[Start of section]

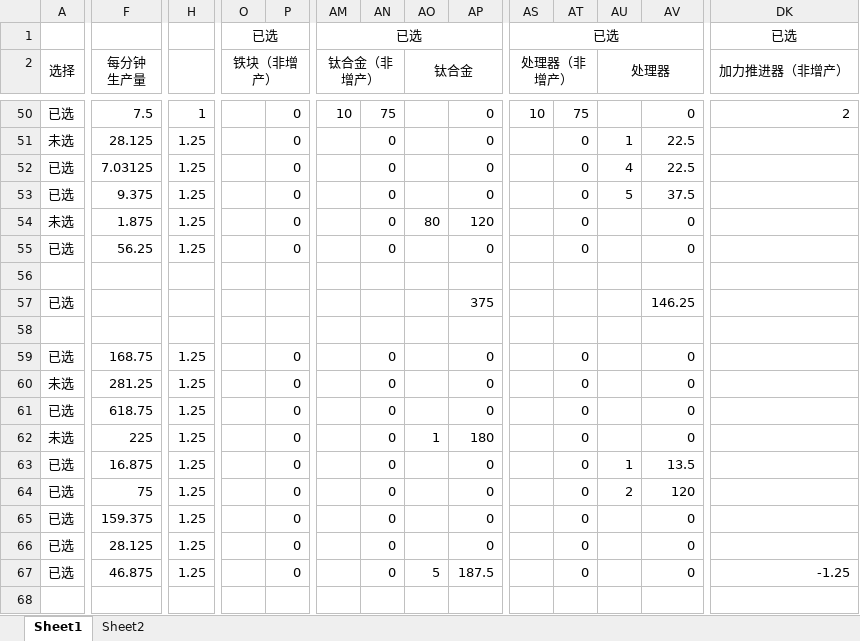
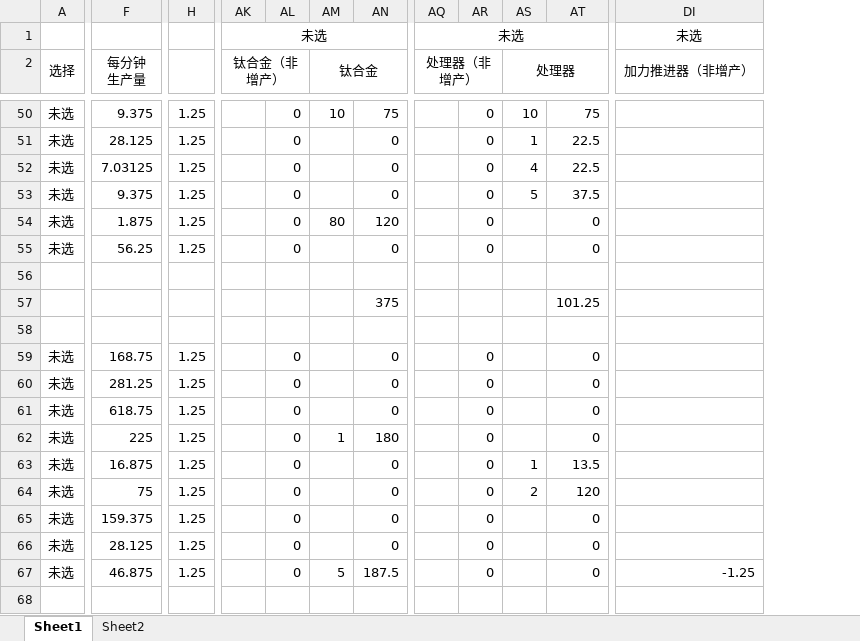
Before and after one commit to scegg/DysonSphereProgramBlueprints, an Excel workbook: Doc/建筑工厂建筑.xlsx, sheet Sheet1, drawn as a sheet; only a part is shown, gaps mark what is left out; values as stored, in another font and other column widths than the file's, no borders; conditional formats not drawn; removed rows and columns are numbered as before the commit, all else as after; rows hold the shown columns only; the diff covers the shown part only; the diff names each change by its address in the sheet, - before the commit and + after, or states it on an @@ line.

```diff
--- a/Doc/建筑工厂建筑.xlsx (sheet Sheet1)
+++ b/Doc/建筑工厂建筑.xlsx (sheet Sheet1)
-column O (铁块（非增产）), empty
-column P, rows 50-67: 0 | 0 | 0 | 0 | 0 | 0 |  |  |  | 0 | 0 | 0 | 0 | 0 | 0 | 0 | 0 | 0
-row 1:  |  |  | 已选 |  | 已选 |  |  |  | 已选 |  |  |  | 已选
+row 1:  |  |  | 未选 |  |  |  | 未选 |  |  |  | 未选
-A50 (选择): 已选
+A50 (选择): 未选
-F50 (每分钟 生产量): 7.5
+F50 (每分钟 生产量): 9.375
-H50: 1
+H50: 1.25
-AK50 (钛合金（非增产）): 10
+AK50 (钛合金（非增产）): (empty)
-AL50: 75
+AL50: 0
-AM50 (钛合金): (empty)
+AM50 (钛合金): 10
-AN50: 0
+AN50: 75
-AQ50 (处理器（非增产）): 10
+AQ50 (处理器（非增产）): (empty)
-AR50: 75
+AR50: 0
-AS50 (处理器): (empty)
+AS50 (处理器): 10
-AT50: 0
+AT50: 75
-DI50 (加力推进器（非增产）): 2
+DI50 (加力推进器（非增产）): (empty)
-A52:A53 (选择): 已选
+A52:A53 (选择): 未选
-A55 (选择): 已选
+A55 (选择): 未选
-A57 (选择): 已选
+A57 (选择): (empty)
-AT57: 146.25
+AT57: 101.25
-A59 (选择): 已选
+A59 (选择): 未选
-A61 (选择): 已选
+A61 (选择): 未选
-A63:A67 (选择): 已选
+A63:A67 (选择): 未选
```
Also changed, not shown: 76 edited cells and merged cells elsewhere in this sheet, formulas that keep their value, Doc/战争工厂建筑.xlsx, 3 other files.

[End of section]

What is expected –
Each line of the material goes into your copy unchanged, but no picture does.

Task output –
Before and after one commit to scegg/DysonSphereProgramBlueprints, an Excel workbook: Doc/建筑工厂建筑.xlsx, sheet Sheet1, drawn as a sheet; only a part is shown, gaps mark what is left out; values as stored, in another font and other column widths than the file's, no borders; conditional formats not drawn; removed rows and columns are numbered as before the commit, all else as after; rows hold the shown columns only; the diff covers the shown part only; the diff names each change by its address in the sheet, - before the commit and + after, or states it on an @@ line.

```diff
--- a/Doc/建筑工厂建筑.xlsx (sheet Sheet1)
+++ b/Doc/建筑工厂建筑.xlsx (sheet Sheet1)
-column O (铁块（非增产）), empty
-column P, rows 50-67: 0 | 0 | 0 | 0 | 0 | 0 |  |  |  | 0 | 0 | 0 | 0 | 0 | 0 | 0 | 0 | 0
-row 1:  |  |  | 已选 |  | 已选 |  |  |  | 已选 |  |  |  | 已选
+row 1:  |  |  | 未选 |  |  |  | 未选 |  |  |  | 未选
-A50 (选择): 已选
+A50 (选择): 未选
-F50 (每分钟 生产量): 7.5
+F50 (每分钟 生产量): 9.375
-H50: 1
+H50: 1.25
-AK50 (钛合金（非增产）): 10
+AK50 (钛合金（非增产）): (empty)
-AL50: 75
+AL50: 0
-AM50 (钛合金): (empty)
+AM50 (钛合金): 10
-AN50: 0
+AN50: 75
-AQ50 (处理器（非增产）): 10
+AQ50 (处理器（非增产）): (empty)
-AR50: 75
+AR50: 0
-AS50 (处理器): (empty)
+AS50 (处理器): 10
-AT50: 0
+AT50: 75
-DI50 (加力推进器（非增产）): 2
+DI50 (加力推进器（非增产）): (empty)
-A52:A53 (选择): 已选
+A52:A53 (选择): 未选
-A55 (选择): 已选
+A55 (选择): 未选
-A57 (选择): 已选
+A57 (选择): (empty)
-AT57: 146.25
+AT57: 101.25
-A59 (选择): 已选
+A59 (选择): 未选
-A61 (选择): 已选
+A61 (选择): 未选
-A63:A67 (选择): 已选
+A63:A67 (选择): 未选
```
Also changed, not shown: 76 edited cells and merged cells elsewhere in this sheet, formulas that keep their value, Doc/战争工厂建筑.xlsx, 3 other files.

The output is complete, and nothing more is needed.